The book looks at Putnam's own middle-class upbringing in a white, Rust Belt, Ohio community where most all the adults treated all the town's young people as "our kids." No longer does this impulse prevail. Both class and racial segregation mean that the affluent (still white) stratum of the town has no idea of how poor kids live and no intention of finding out.
Subsequent chapters explore how today's affluent and poor kids inhabit separate and unequal worlds in the kind of families they experience, the sort of parenting they receive, the schooling to which they are exposed, and the communities which create their sense of the adult world. The book is a fluid mix of story and hard data, easy to read, unlikely to be broadly refuted -- and scary as hell. Highly recommended.
The inclusion of these narratives also provides Putnam's means of approaching the racial divides that are so central to how our society is structured. In addition to white children and families, there are Black and Latino vignettes. The stories show that the class divides in white society also play out in the families of color that the white people most likely never meet. Those who own and earn more live and raise families more comfortably, regardless of race.
I felt this approach, though presenting some truths that dominant white narratives tend to erase -- yes, upper income Black parents also want their kids to go to good colleges; who knew? -- also left gaps, things unsaid. I'm just a comparatively well-off white lady, but I have been fortunate enough to live and work for a lifetime in a far more economically and racially integrated context than many white U.S. residents.

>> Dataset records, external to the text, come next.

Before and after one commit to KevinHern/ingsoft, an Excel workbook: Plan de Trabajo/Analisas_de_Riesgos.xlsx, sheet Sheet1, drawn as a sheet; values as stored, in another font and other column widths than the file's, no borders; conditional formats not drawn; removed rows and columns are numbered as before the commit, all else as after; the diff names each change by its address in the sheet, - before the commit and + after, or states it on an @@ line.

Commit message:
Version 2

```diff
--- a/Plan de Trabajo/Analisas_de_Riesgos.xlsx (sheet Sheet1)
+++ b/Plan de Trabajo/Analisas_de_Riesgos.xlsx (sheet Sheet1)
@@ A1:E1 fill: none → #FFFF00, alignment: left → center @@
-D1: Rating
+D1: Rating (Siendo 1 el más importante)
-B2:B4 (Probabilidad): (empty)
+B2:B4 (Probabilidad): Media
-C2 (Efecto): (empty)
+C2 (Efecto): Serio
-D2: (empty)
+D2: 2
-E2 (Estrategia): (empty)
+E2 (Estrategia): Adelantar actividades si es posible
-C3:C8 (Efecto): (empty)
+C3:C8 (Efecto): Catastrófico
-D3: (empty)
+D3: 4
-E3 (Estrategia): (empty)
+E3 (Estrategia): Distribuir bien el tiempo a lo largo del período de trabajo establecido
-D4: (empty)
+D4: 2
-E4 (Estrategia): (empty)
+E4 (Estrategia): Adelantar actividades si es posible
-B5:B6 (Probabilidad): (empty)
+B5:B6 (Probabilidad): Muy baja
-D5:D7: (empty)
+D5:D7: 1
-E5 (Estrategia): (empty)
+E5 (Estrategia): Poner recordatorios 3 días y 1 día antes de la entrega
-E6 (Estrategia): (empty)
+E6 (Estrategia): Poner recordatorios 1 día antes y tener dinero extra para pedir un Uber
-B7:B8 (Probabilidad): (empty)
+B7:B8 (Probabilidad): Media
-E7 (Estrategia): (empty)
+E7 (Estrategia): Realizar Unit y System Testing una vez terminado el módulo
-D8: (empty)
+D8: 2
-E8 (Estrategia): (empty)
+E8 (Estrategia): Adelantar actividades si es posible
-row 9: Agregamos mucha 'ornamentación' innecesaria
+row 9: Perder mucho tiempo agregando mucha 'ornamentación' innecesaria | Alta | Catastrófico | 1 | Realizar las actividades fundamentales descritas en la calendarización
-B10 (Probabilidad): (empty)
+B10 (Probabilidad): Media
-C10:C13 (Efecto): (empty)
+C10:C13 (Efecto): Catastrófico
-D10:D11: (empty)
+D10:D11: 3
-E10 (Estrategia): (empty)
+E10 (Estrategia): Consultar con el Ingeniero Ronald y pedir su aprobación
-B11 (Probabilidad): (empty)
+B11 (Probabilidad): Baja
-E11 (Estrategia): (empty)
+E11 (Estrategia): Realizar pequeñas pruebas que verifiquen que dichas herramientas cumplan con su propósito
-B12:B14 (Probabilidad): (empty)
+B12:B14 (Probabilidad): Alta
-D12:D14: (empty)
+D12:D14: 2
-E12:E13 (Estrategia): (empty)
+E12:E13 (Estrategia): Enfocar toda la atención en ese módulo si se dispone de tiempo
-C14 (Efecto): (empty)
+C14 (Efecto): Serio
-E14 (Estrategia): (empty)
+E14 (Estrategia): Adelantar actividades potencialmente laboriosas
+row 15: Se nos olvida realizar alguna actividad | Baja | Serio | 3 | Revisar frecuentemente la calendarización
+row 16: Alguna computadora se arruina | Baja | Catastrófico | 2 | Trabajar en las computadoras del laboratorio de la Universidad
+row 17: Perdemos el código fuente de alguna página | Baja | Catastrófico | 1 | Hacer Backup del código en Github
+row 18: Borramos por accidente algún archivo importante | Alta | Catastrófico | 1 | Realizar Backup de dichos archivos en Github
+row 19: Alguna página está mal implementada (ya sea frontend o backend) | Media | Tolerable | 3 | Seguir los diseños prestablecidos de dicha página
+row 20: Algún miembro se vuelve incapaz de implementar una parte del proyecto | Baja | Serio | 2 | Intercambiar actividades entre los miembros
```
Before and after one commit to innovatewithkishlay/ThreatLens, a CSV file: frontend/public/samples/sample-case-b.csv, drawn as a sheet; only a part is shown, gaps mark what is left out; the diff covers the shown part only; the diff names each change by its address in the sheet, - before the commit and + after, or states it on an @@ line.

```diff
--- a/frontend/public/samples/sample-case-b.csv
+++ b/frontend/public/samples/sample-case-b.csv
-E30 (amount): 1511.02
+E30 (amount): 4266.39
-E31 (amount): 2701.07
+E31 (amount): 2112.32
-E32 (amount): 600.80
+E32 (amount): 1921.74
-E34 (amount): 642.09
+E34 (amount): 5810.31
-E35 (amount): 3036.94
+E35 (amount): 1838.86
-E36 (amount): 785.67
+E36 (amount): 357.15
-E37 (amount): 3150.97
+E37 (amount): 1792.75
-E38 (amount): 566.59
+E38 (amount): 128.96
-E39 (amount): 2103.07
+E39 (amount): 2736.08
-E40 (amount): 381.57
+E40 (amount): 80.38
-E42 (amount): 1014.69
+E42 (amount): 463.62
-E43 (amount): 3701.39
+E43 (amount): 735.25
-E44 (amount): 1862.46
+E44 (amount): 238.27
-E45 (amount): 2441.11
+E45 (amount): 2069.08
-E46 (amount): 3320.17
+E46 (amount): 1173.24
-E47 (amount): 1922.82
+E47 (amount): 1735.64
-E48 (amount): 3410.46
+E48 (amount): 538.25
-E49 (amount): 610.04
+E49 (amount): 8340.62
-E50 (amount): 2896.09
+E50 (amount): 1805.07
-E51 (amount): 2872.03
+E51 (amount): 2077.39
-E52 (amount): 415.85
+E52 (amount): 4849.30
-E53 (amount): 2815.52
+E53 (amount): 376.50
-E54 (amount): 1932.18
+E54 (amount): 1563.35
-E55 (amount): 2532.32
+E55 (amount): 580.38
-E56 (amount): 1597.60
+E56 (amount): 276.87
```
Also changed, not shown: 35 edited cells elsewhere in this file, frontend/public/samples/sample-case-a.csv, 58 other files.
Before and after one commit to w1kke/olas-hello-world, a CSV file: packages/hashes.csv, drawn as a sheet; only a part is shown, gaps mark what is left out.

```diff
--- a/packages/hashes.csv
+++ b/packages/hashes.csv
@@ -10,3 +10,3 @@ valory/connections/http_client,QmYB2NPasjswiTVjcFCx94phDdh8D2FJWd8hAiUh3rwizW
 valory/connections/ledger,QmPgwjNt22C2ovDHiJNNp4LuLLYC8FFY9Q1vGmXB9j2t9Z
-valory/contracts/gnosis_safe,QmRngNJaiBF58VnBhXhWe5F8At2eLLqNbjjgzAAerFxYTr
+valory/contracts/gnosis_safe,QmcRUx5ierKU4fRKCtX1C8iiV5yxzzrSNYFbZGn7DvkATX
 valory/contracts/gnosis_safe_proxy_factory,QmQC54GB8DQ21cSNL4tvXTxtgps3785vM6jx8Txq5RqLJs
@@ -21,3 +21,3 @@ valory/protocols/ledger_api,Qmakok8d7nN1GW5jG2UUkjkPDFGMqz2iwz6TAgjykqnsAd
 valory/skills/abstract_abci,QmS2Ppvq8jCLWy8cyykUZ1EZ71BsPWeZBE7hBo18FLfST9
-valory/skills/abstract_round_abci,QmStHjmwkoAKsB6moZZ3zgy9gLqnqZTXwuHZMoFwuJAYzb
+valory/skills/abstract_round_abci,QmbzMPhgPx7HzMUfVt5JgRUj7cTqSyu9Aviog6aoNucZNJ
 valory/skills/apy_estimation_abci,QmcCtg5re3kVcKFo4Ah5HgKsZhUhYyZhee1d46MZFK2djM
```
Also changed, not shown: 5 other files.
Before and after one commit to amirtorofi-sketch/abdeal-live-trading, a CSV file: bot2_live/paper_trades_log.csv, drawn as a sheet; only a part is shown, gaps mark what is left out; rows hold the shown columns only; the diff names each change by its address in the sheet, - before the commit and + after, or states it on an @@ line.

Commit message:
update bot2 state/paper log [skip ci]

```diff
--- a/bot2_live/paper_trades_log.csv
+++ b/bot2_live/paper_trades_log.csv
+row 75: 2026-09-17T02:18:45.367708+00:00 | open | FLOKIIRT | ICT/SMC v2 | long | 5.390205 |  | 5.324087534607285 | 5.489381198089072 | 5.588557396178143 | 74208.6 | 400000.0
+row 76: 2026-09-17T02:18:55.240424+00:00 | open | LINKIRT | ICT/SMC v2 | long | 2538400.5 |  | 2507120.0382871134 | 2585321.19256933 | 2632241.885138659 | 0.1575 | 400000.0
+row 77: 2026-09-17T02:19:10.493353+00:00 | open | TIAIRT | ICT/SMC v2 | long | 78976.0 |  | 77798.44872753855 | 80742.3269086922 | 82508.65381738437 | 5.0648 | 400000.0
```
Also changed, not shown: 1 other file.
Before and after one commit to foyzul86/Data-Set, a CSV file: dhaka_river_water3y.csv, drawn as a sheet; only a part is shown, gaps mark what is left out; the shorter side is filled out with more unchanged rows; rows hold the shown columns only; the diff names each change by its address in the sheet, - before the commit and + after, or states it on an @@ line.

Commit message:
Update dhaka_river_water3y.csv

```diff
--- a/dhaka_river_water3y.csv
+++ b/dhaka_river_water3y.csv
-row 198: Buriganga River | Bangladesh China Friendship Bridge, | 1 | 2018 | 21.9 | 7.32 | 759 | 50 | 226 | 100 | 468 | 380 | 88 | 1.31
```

Yet as I read this book, I was haunted by a snippet of a quotation from one of the two Black students Putnam went to high school with back in the 1950s. "Cheryl" went on to college, became a teacher, and, though she agrees their shared town gave her opportunities, does not remember it fondly. As she puts it:
I have to wonder whether interviewers of color could have crossed a divide that is not as visible in this book as it in our lives.